No free agent made himself more money this postseason than right-hander Nathan Eovaldi.
The 28-year-old had a respectable regular season, going 6-7 with a 3.81 ERA and 1.13 WHIP between the Tampa Bay Rays and Boston Red Sox. His career numbers also are just decent: 44-53, 4.16 ERA, 1.35 WHIP.
But in 22 1/3 innings this postseason, Eovaldi allowed just four earned runs for an ERA of 1.61, helping the Red Sox win a World Series title.
Eovaldi's playoff heroics turned him into one of the hottest commodities of the offseason. He earned just $2 million in each of the last two seasons, but he's now projected to land a multiyear contract at around $15 million per season.
The A's obviously need starting pitching help -- executive vice president of baseball operations Billy Beane already has said as much. But spending big bucks on a sexy free agent target isn't exactly their MO.
Eovaldi would have been a shrewd signing for around $8 million per year, but $15 million is a pretty steep price to pay off one great month. Before this season, Eovaldi hadn't recorded an ERA under 4 since 2013. His high WHIP and low swing-and-miss rate also are concerns.
For the type of money Eovaldi is expected to get, the A's would be better off pursuing top-end starters such as Patrick Corbin and Dallas Keuchel, both of whom are expected to earn around $20 million per year. And really, what's an extra $5 million at that point?
Otherwise, Oakland probably should use that $15 million to sign multiple pitchers, including their own free agents.
Editor's note: This week across the NBC Sports Regional Networks, we'll be taking an in-depth look at some of the top free agents in baseball. Thursday is dedicated to free agent pitcher Nathan Eovaldi.
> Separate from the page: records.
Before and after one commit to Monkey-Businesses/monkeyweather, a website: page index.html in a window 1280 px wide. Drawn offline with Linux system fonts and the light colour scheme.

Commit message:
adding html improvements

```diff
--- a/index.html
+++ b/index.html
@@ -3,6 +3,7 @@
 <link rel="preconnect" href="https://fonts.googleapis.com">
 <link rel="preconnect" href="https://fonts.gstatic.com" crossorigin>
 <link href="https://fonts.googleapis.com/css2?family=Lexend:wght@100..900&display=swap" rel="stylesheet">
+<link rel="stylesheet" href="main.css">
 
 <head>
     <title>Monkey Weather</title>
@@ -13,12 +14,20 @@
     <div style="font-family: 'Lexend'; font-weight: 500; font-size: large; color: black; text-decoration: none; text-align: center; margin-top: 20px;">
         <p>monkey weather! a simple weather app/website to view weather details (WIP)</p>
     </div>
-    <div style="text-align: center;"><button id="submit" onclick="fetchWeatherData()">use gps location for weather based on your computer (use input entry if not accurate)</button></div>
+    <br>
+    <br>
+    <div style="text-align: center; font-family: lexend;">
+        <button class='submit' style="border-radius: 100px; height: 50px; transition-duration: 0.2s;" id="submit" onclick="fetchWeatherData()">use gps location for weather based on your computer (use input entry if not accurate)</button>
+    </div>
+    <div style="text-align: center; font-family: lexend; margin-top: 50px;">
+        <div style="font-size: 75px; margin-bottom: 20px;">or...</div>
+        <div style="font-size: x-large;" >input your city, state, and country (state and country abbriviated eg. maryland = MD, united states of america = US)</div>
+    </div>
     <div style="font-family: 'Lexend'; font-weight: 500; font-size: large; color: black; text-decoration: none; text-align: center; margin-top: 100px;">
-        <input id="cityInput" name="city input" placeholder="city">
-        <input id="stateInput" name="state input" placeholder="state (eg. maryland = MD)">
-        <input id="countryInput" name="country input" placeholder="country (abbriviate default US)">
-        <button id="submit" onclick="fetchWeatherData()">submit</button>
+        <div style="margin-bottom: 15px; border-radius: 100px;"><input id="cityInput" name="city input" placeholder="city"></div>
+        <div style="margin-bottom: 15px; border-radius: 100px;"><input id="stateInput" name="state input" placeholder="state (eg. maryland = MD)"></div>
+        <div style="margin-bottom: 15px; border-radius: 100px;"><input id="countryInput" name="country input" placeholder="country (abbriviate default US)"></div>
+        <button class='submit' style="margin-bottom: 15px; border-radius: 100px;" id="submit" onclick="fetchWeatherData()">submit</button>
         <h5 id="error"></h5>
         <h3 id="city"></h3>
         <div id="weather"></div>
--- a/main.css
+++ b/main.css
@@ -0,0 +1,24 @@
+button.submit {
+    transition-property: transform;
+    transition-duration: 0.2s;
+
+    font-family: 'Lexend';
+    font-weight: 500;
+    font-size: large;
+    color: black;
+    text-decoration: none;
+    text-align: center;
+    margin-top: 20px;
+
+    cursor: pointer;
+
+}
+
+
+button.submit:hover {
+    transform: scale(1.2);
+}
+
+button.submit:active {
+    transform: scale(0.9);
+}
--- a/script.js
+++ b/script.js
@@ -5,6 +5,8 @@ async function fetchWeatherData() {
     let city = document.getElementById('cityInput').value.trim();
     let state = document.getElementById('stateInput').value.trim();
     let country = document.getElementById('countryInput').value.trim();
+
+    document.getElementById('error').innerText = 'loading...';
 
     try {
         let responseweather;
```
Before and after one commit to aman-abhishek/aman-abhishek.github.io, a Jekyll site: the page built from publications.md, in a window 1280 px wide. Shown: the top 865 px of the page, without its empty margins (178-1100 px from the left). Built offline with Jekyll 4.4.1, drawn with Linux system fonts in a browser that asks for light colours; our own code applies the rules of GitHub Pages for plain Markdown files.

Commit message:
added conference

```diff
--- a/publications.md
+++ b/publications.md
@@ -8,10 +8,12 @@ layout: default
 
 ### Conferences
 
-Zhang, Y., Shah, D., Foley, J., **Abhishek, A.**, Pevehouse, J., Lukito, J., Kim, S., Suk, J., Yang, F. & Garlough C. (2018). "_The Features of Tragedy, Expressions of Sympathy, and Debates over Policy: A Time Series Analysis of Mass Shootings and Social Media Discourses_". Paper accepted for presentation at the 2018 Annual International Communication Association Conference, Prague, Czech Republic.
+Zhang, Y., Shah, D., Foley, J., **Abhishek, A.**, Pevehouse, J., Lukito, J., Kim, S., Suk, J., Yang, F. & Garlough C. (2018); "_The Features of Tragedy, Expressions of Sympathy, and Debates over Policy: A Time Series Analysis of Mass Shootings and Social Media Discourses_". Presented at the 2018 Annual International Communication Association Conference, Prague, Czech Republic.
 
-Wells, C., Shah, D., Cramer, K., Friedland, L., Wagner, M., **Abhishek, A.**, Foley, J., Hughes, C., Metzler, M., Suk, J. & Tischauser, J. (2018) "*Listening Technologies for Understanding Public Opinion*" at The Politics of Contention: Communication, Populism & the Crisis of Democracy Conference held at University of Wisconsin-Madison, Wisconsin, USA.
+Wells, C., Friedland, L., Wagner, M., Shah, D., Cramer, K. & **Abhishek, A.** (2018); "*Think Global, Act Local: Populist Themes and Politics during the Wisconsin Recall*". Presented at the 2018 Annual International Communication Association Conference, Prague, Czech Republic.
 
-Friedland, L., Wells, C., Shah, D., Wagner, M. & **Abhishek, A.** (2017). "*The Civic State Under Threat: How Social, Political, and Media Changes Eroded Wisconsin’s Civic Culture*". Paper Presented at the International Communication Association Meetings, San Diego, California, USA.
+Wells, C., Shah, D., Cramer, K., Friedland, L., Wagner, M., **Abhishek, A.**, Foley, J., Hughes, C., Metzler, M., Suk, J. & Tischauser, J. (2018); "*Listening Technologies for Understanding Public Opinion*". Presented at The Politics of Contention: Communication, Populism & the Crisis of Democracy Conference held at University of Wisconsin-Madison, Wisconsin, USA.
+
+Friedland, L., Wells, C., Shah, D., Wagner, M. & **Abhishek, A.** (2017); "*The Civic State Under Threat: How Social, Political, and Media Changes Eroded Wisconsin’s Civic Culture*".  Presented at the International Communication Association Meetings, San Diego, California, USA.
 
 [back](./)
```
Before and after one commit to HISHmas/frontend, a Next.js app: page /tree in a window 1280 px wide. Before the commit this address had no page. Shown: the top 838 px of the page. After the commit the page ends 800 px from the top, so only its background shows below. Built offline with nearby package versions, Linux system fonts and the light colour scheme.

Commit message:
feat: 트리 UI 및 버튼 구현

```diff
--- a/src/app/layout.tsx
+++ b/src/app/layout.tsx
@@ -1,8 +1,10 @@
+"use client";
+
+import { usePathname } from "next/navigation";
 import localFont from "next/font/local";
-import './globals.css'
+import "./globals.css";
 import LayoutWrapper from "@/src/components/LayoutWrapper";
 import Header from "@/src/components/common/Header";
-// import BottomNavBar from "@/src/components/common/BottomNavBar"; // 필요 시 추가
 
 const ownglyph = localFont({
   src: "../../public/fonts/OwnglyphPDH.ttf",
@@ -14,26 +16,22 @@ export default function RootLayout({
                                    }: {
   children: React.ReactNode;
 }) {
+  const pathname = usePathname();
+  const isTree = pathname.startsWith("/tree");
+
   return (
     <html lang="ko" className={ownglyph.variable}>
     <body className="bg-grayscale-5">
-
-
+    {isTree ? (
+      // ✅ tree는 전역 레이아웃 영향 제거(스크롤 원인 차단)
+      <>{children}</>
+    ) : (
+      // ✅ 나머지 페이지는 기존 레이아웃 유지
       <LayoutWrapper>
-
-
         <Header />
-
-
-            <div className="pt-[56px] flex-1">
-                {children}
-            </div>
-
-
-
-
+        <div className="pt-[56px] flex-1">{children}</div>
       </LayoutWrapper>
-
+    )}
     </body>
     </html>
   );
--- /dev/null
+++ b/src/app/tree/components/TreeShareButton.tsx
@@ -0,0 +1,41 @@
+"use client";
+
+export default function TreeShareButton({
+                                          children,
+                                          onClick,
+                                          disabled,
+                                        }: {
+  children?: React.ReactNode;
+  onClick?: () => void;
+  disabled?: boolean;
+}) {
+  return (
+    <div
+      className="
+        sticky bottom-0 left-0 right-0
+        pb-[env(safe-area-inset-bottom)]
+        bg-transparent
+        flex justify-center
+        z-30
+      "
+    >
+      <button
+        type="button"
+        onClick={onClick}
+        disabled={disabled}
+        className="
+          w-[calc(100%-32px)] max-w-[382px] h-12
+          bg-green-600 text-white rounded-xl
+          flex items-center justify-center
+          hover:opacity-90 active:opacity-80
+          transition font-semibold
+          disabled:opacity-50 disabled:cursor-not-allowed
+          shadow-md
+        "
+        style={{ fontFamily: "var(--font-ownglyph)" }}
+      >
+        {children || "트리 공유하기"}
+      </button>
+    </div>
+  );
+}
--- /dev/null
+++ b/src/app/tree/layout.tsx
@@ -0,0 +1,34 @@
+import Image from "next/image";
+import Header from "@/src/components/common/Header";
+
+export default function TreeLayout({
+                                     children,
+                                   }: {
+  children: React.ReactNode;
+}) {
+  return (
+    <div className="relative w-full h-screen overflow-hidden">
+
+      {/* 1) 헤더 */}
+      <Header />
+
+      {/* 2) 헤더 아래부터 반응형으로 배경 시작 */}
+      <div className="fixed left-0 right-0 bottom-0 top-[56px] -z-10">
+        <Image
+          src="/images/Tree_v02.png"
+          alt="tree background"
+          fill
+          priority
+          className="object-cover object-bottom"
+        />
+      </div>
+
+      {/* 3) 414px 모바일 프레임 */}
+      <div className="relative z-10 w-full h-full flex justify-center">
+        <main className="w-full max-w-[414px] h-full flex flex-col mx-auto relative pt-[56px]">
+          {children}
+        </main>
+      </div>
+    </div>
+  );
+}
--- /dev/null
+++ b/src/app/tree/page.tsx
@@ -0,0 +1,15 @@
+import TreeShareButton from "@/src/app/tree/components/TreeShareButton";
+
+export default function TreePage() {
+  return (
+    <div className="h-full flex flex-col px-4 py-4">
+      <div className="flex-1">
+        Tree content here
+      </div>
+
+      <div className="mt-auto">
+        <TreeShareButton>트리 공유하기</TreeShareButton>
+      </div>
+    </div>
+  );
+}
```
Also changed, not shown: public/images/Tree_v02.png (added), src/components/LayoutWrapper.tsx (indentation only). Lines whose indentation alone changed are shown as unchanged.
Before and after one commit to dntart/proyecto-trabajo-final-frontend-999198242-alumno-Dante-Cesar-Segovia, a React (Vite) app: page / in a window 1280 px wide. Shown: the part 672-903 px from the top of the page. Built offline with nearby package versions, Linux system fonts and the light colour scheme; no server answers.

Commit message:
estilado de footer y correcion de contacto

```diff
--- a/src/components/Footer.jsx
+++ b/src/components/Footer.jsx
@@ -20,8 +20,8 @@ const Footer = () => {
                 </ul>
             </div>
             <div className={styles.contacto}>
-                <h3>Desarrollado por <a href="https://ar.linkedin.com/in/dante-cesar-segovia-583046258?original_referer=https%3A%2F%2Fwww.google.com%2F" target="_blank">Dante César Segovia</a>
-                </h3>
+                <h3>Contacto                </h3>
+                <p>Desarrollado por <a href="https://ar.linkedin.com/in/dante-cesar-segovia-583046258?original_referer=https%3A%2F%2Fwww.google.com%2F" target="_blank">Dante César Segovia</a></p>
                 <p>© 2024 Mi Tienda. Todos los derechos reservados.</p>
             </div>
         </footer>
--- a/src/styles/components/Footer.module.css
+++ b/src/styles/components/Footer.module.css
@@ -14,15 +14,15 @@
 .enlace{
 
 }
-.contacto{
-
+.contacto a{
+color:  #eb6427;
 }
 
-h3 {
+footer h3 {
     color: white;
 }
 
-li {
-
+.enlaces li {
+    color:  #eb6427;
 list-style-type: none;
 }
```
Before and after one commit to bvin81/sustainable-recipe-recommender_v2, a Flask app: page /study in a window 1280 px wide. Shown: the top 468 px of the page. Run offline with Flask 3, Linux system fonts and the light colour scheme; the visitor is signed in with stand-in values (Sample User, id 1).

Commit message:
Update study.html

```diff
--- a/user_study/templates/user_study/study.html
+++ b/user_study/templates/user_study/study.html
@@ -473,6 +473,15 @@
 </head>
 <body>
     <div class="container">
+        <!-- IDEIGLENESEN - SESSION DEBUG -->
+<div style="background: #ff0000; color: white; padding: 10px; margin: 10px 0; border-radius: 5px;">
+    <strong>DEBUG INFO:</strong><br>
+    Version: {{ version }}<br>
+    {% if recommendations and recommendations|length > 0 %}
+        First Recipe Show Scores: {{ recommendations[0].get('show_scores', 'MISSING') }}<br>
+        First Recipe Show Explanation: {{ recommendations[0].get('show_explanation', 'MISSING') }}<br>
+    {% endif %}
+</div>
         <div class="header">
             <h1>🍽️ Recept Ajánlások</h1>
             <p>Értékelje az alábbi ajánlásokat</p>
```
Will Phillies be in the mix for Nate Eovaldi?
How Eovaldi set himself up for big payday
How does Eovaldi fit the White Sox?
Will Giants take risk with Eovaldi?
During an interview last offseason on MLB Network, Indians manager Terry Francona joked he was upping his score in a game on his phone. That's how he described the "excitement" of the Winter Meetings.
Not much happened.
This year in San Diego, things could be different.
"It does seem like the narrative has been less about the starring free-agent market," A's general manager David Forst said Thursday on a conference call. "You know, we always kind of go at our own pace here. I think we have a good track record of targeting the players that we think fit for us and moving at our own pace."
Jurickson Profar also will be heading to San Diego, but as a member of the Padres. He was the first major trade of the A's offseason with catcher Austin Allen and a player to be named later coming back to Oakland in the deal.
"I don't know that we're gonna be affected by what is going on in the rest of the industry, but it is nice that there's less of a narrative of how slow and boring things are and hopefully that continues next week," Forst said.
That narrative possibly being gone means Ken Rosenthal will continue to lose sleep and perhaps means the A's will get aggressive.
[RELATED: A's remain in talks with Blake Treinen]
With the loss of Profar, Franklin Barreto and Jorge Mateo will get a chance to make an impression at spring training along with Sheldon Neuse who played at second base a bit last season. The A's, however, aren't set on the infield.
"But we do continue to look for a left-handed option in the infield," Forst added.
MLB's annual Winter Meetings head to San Diego next week, and there already are some big-name free agents receiving big paychecks.
It appears the moves are going quicker than they started last offseason. As for the A's, one of their priorities is their pitching -- particularly out of the bullpen.
"We will continue to be in conversations with relief pitchers," Forst said Thursday in a conference call with reporters. One of those relievers includes former Athletic Blake Treinen.
The 31-year-old was non-tendered on Monday making him a free agent, but Forst said they're keeping the option open to re-sign him.
"We'll continue that conversation, but there's obviously going to be a lot of interest in him."
Treinen leaves behind a rough season that was the complete opposite of his 2018 All-Star campaign.
In 2019, he finished with a 4.91 ERA with just 59 strikeouts in 58.2 innings. The season prior? A 0.78 ERA with a 0.83 WHIP. He also was in AL Cy Young and MVP talks.
The good news for Treinen is the free-agent market is very forgiving with relief pitchers. One bad season could be right ahead of something great.
Along with Treinen, Forst also explained that bringing back Jake Diekman was a priority for the team, which the A's did Tuesday on a two-year contract.
[RELATED: Profar trade gives A's infield clarity]
But the A's are far from being done, and Forst mentioned it had been a while since the A's went with a bullpen of fewer than eight players.
"I think it's an area we will continue to address if possible," Forst added.